Hunger Can Be Defeated by Solidarity, Pope Says in Message to Summit
Urges Greater Commitment in Aid to Poor Countries
| 750 hits
ROME, JUNE 10, 2002 (Zenit.org).- In a message to the World Food Summit, John Paul II said the problem of hunger can be resolved with solidarity.
The Pope explained that if the international community has not reached its goal of reducing the number of the world´s hungry, this can be attributed "to the absence of a culture of solidarity, and to international relations often shaped by a pragmatism devoid of ethical and moral foundations."
In the message, read at the opening of the four-day meeting by Cardinal Angelo Sodano, Vatican secretary of state, the Pope laments that in recent years aid to poor countries has decreased.

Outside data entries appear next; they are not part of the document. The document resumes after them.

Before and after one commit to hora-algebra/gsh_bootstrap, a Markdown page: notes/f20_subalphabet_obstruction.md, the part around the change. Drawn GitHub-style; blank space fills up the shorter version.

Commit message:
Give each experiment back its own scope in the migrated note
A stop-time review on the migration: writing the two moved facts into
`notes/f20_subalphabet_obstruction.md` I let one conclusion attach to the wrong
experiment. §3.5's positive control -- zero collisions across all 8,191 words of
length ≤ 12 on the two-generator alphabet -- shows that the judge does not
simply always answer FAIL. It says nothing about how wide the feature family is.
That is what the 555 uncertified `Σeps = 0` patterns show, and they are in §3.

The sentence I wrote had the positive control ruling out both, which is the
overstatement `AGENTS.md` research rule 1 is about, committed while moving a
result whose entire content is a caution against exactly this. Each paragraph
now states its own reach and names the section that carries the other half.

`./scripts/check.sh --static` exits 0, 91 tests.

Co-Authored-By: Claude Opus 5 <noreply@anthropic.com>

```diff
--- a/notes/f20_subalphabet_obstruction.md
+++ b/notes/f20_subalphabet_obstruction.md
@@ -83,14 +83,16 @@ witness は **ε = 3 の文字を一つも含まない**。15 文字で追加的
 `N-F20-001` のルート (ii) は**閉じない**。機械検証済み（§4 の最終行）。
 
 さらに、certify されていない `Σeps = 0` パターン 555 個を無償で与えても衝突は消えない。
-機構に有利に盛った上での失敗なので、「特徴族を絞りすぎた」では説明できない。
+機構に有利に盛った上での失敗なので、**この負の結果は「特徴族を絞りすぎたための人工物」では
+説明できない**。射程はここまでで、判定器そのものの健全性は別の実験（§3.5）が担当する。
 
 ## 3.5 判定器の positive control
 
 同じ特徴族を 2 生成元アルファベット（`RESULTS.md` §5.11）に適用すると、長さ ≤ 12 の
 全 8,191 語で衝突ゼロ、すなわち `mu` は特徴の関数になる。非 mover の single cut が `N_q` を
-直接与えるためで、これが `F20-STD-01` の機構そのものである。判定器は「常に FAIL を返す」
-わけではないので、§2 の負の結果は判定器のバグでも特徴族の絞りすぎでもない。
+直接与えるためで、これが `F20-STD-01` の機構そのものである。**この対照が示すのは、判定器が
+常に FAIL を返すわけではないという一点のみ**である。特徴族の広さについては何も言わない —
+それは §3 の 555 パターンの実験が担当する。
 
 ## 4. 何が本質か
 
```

On the eve of the summit being held in Rome, the U.N. Food and Agriculture Organization (FAO) reported that official assistance for development in agriculture dropped by more than 30% in the 1990s.

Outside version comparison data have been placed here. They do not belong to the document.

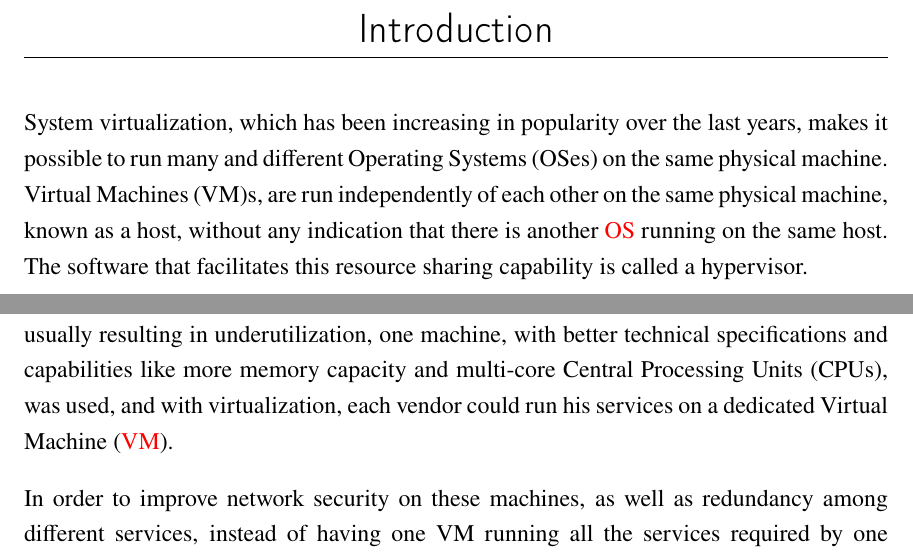
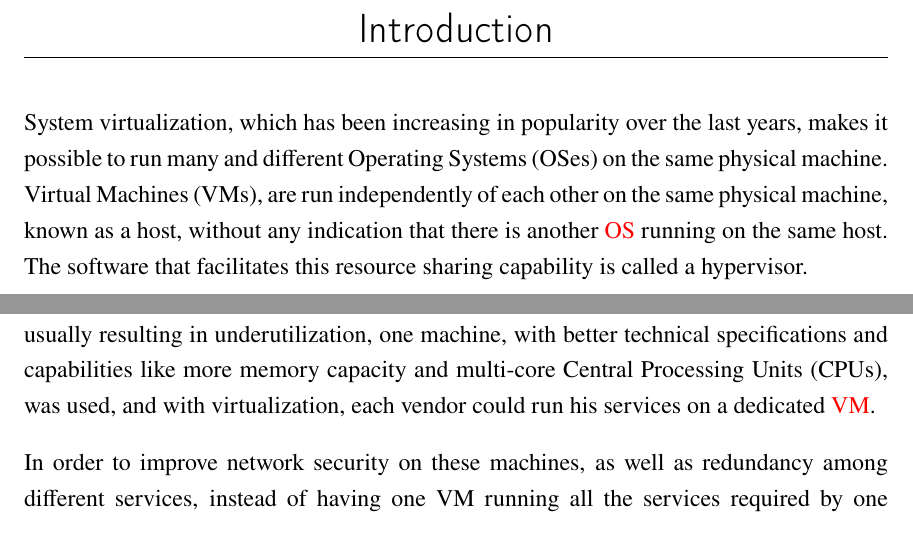
Before and after one commit to paspe/vmpcs-ogp, a LaTeX thesis (examples/thesis_twoauthor_coadvisors_reader.tex, which reads chapter1.tex): two parts of page 21 of 31, joined at a grey line, cut so that both start at the same text. Compiled offline with pdfLaTeX; a missing font is replaced by an installed copy or a similar font.

Commit message:
"minor fix"

```diff
--- a/chapter1.tex
+++ b/chapter1.tex
@@ -1,6 +1,6 @@
 \chapter{Introduction}\label{ch:intro}
 
-System virtualization, which has been increasing in popularity over the last years, makes it possible to run many and different \acp{OS} on the same physical machine. Virtual Machines (VM)s, are run independently of each other on the same physical machine, known as a host, without any indication that there is another \ac{OS} running on the same host. The software that facilitates this resource sharing capability is called a hypervisor.
+System virtualization, which has been increasing in popularity over the last years, makes it possible to run many and different \acp{OS} on the same physical machine. \acp{VM}, are run independently of each other on the same physical machine, known as a host, without any indication that there is another \ac{OS} running on the same host. The software that facilitates this resource sharing capability is called a hypervisor.
 
 \par The emergence of cloud computing has increased the need for many new and different services from different global vendors. According to the \ac{NIST}~\cite{mell2011nist}, "cloud computing is a model for enabling ubiquitous, convenient, on-demand network access to a shared pool of configurable computing resources (e.g., networks, servers, storage, applications, and services) that can be rapidly provisioned and released with minimal management effort or service provider interaction".
 
```
Also changed, not shown: thesis.pdf, 3 other files.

In his message to the summit participants, among whom are some 100 heads of state and government, the Pope said: "Today more than ever there is an urgent need in international relationships for solidarity to become the criterion underlying all forms of cooperation, with the acknowledgment that the resources which God the Creator entrusted to us are destined for all."
The Pope continued by "urging the various sectors of the international community, governments and intergovernmental institutions, to make a commitment to somehow guarantee the right to nutrition in cases where an individual state is unable to do so because of its own underdevelopment and poverty."
"Such a commitment can be seen as entirely necessary and legitimate, given the fact that poverty and hunger risk compromising even the ordered coexistence of peoples and nations, and constitute a real threat to peace and international security," the Holy Father explained.
According to FAO, an additional public investment of $24 billion annually must be made in poor countries to reduce the number of the world´s hungry from 800 million to 400 million by 2015.
The Holy Father ended by guaranteeing the "frontline" commitment of the Catholic Church. "Her intimate vocation is to be close to the world´s poor," he said.